• [Problem details]
Repeat every record exactly, but keep images out of the copy.

□ □ □ □

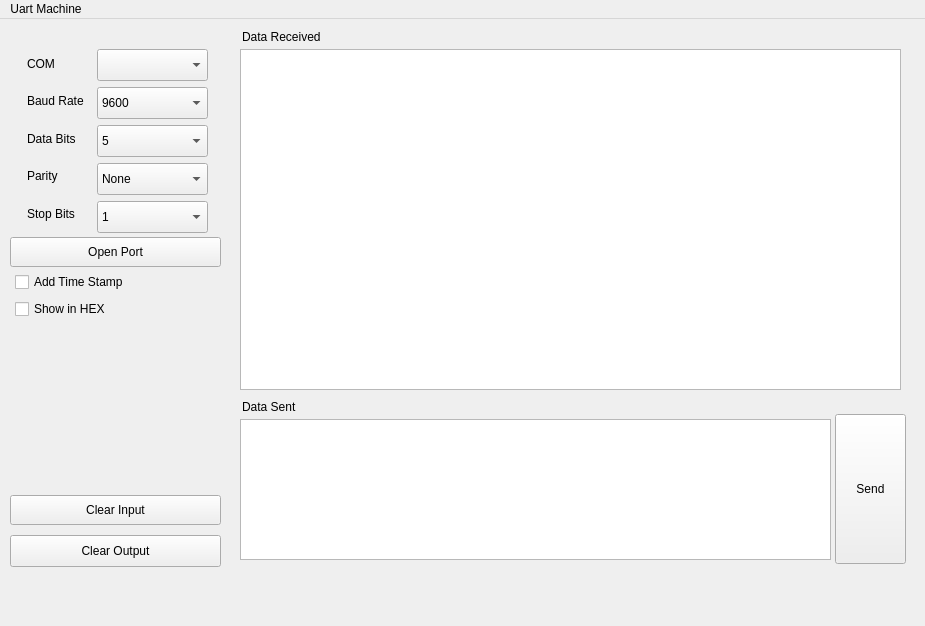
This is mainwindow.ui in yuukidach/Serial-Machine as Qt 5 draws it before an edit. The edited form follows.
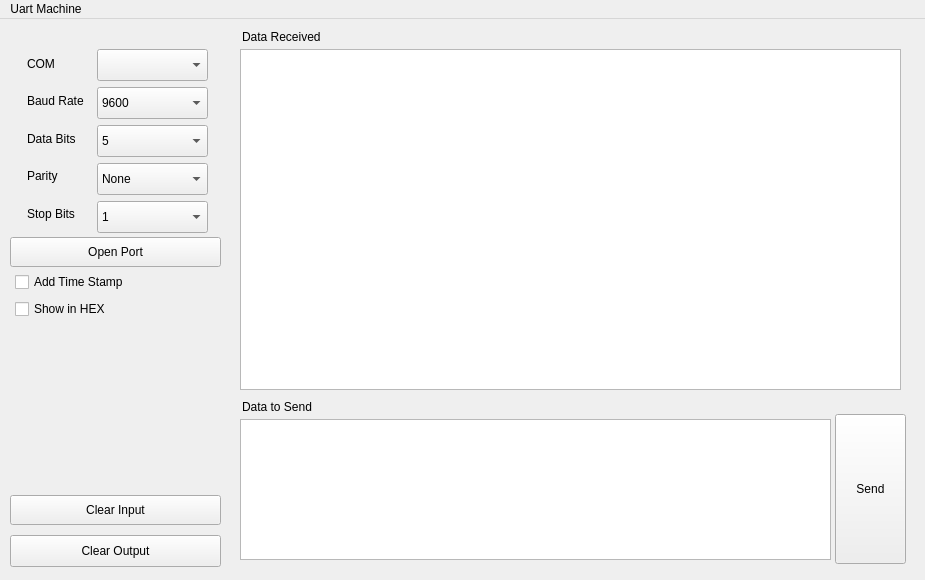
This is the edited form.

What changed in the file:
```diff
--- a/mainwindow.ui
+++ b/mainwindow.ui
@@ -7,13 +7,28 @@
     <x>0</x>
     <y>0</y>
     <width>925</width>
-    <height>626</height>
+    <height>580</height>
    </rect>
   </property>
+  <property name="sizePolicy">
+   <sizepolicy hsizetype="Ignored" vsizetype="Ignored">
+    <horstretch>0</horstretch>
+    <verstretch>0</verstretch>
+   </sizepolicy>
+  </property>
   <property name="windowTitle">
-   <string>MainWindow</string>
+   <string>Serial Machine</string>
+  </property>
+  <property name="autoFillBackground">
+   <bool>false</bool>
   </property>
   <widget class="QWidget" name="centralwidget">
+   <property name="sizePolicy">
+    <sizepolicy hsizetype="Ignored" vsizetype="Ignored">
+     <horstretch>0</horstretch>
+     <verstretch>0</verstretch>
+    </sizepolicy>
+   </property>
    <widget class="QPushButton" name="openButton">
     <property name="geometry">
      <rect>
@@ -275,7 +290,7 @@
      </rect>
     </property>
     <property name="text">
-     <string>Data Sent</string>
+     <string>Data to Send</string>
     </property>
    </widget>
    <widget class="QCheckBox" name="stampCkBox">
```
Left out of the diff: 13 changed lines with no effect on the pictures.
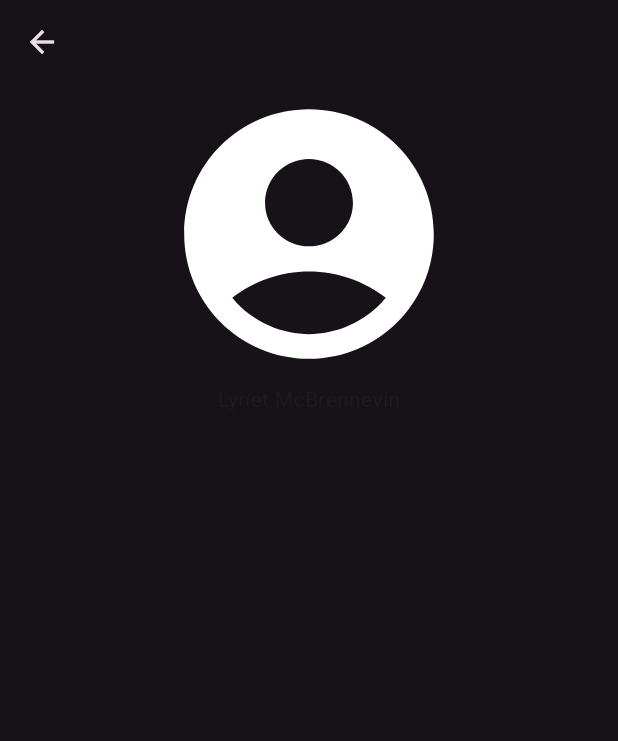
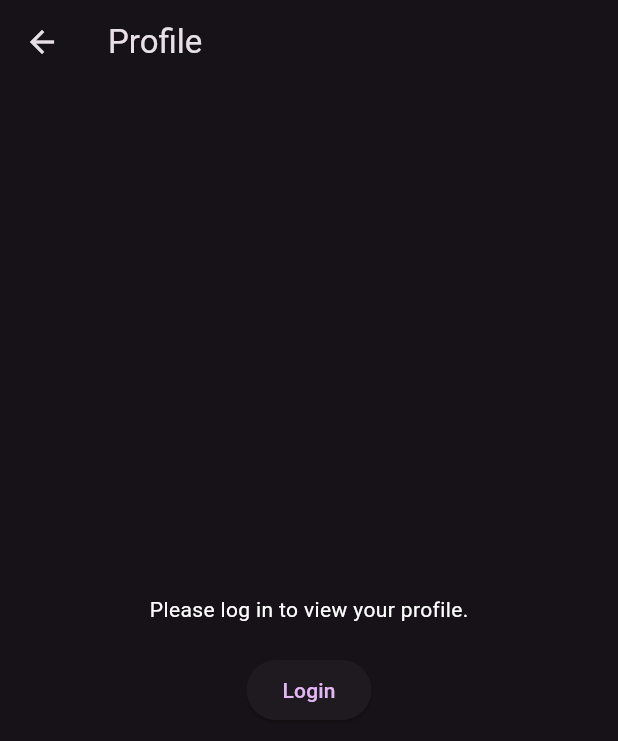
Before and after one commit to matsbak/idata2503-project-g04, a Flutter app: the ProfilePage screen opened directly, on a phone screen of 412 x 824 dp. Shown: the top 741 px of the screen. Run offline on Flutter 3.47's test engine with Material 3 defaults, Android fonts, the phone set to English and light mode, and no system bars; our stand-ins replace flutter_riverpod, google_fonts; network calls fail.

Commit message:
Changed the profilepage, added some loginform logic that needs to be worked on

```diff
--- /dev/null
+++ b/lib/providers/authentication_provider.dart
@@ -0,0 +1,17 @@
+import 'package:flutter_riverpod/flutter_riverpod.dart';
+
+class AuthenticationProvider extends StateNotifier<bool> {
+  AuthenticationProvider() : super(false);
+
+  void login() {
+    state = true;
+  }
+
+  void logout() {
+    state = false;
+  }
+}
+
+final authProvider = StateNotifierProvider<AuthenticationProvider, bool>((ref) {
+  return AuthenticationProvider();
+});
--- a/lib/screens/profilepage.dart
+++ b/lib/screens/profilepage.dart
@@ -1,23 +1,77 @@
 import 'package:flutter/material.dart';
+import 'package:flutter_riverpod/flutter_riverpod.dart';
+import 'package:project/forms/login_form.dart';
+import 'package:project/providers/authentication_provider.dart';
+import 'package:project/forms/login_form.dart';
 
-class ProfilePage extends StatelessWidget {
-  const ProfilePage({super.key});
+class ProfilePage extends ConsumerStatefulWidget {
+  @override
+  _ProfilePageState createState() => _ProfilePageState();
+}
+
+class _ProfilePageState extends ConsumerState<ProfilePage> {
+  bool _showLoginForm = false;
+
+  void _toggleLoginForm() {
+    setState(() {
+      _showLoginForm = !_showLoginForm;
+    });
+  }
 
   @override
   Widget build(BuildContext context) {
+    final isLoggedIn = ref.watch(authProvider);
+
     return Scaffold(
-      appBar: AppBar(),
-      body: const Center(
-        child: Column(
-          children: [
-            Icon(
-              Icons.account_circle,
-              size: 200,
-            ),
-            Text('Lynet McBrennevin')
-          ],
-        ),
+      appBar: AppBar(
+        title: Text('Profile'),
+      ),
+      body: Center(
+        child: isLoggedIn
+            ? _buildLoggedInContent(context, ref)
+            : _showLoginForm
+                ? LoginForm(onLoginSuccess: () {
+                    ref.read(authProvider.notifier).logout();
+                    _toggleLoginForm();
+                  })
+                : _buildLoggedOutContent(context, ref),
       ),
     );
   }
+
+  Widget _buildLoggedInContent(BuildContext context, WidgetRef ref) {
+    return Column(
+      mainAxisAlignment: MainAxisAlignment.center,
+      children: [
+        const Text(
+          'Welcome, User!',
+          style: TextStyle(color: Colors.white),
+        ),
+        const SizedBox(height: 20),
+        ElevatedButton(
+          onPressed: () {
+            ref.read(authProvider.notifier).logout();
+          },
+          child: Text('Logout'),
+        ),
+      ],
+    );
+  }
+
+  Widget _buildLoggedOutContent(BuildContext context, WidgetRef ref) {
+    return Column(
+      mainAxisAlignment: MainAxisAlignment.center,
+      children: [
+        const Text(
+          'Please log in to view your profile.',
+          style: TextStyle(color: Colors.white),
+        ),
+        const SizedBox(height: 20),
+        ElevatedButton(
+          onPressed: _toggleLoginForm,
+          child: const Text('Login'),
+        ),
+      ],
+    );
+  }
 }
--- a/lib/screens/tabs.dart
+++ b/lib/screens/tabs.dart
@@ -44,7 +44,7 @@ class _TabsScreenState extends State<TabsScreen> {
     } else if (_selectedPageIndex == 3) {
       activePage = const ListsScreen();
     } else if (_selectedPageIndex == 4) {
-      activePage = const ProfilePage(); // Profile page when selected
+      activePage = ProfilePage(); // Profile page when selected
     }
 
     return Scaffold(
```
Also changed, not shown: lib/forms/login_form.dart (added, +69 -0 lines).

□ □ □ □

• [Written answer]
This is mainwindow.ui in yuukidach/Serial-Machine as Qt 5 draws it before an edit. The edited form follows.
This is the edited form.

What changed in the file:
```diff
--- a/mainwindow.ui
+++ b/mainwindow.ui
@@ -7,13 +7,28 @@
     <x>0</x>
     <y>0</y>
     <width>925</width>
-    <height>626</height>
+    <height>580</height>
    </rect>
   </property>
+  <property name="sizePolicy">
+   <sizepolicy hsizetype="Ignored" vsizetype="Ignored">
+    <horstretch>0</horstretch>
+    <verstretch>0</verstretch>
+   </sizepolicy>
+  </property>
   <property name="windowTitle">
-   <string>MainWindow</string>
+   <string>Serial Machine</string>
+  </property>
+  <property name="autoFillBackground">
+   <bool>false</bool>
   </property>
   <widget class="QWidget" name="centralwidget">
+   <property name="sizePolicy">
+    <sizepolicy hsizetype="Ignored" vsizetype="Ignored">
+     <horstretch>0</horstretch>
+     <verstretch>0</verstretch>
+    </sizepolicy>
+   </property>
    <widget class="QPushButton" name="openButton">
     <property name="geometry">
      <rect>
@@ -275,7 +290,7 @@
      </rect>
     </property>
     <property name="text">
-     <string>Data Sent</string>
+     <string>Data to Send</string>
     </property>
    </widget>
    <widget class="QCheckBox" name="stampCkBox">
```
Left out of the diff: 13 changed lines with no effect on the pictures.
Before and after one commit to matsbak/idata2503-project-g04, a Flutter app: the ProfilePage screen opened directly, on a phone screen of 412 x 824 dp. Shown: the top 741 px of the screen. Run offline on Flutter 3.47's test engine with Material 3 defaults, Android fonts, the phone set to English and light mode, and no system bars; our stand-ins replace flutter_riverpod, google_fonts; network calls fail.

Commit message:
Changed the profilepage, added some loginform logic that needs to be worked on

```diff
--- /dev/null
+++ b/lib/providers/authentication_provider.dart
@@ -0,0 +1,17 @@
+import 'package:flutter_riverpod/flutter_riverpod.dart';
+
+class AuthenticationProvider extends StateNotifier<bool> {
+  AuthenticationProvider() : super(false);
+
+  void login() {
+    state = true;
+  }
+
+  void logout() {
+    state = false;
+  }
+}
+
+final authProvider = StateNotifierProvider<AuthenticationProvider, bool>((ref) {
+  return AuthenticationProvider();
+});
--- a/lib/screens/profilepage.dart
+++ b/lib/screens/profilepage.dart
@@ -1,23 +1,77 @@
 import 'package:flutter/material.dart';
+import 'package:flutter_riverpod/flutter_riverpod.dart';
+import 'package:project/forms/login_form.dart';
+import 'package:project/providers/authentication_provider.dart';
+import 'package:project/forms/login_form.dart';
 
-class ProfilePage extends StatelessWidget {
-  const ProfilePage({super.key});
+class ProfilePage extends ConsumerStatefulWidget {
+  @override
+  _ProfilePageState createState() => _ProfilePageState();
+}
+
+class _ProfilePageState extends ConsumerState<ProfilePage> {
+  bool _showLoginForm = false;
+
+  void _toggleLoginForm() {
+    setState(() {
+      _showLoginForm = !_showLoginForm;
+    });
+  }
 
   @override
   Widget build(BuildContext context) {
+    final isLoggedIn = ref.watch(authProvider);
+
     return Scaffold(
-      appBar: AppBar(),
-      body: const Center(
-        child: Column(
-          children: [
-            Icon(
-              Icons.account_circle,
-              size: 200,
-            ),
-            Text('Lynet McBrennevin')
-          ],
-        ),
+      appBar: AppBar(
+        title: Text('Profile'),
+      ),
+      body: Center(
+        child: isLoggedIn
+            ? _buildLoggedInContent(context, ref)
+            : _showLoginForm
+                ? LoginForm(onLoginSuccess: () {
+                    ref.read(authProvider.notifier).logout();
+                    _toggleLoginForm();
+                  })
+                : _buildLoggedOutContent(context, ref),
       ),
     );
   }
+
+  Widget _buildLoggedInContent(BuildContext context, WidgetRef ref) {
+    return Column(
+      mainAxisAlignment: MainAxisAlignment.center,
+      children: [
+        const Text(
+          'Welcome, User!',
+          style: TextStyle(color: Colors.white),
+        ),
+        const SizedBox(height: 20),
+        ElevatedButton(
+          onPressed: () {
+            ref.read(authProvider.notifier).logout();
+          },
+          child: Text('Logout'),
+        ),
+      ],
+    );
+  }
+
+  Widget _buildLoggedOutContent(BuildContext context, WidgetRef ref) {
+    return Column(
+      mainAxisAlignment: MainAxisAlignment.center,
+      children: [
+        const Text(
+          'Please log in to view your profile.',
+          style: TextStyle(color: Colors.white),
+        ),
+        const SizedBox(height: 20),
+        ElevatedButton(
+          onPressed: _toggleLoginForm,
+          child: const Text('Login'),
+        ),
+      ],
+    );
+  }
 }
--- a/lib/screens/tabs.dart
+++ b/lib/screens/tabs.dart
@@ -44,7 +44,7 @@ class _TabsScreenState extends State<TabsScreen> {
     } else if (_selectedPageIndex == 3) {
       activePage = const ListsScreen();
     } else if (_selectedPageIndex == 4) {
-      activePage = const ProfilePage(); // Profile page when selected
+      activePage = ProfilePage(); // Profile page when selected
     }
 
     return Scaffold(
```
Also changed, not shown: lib/forms/login_form.dart (added, +69 -0 lines).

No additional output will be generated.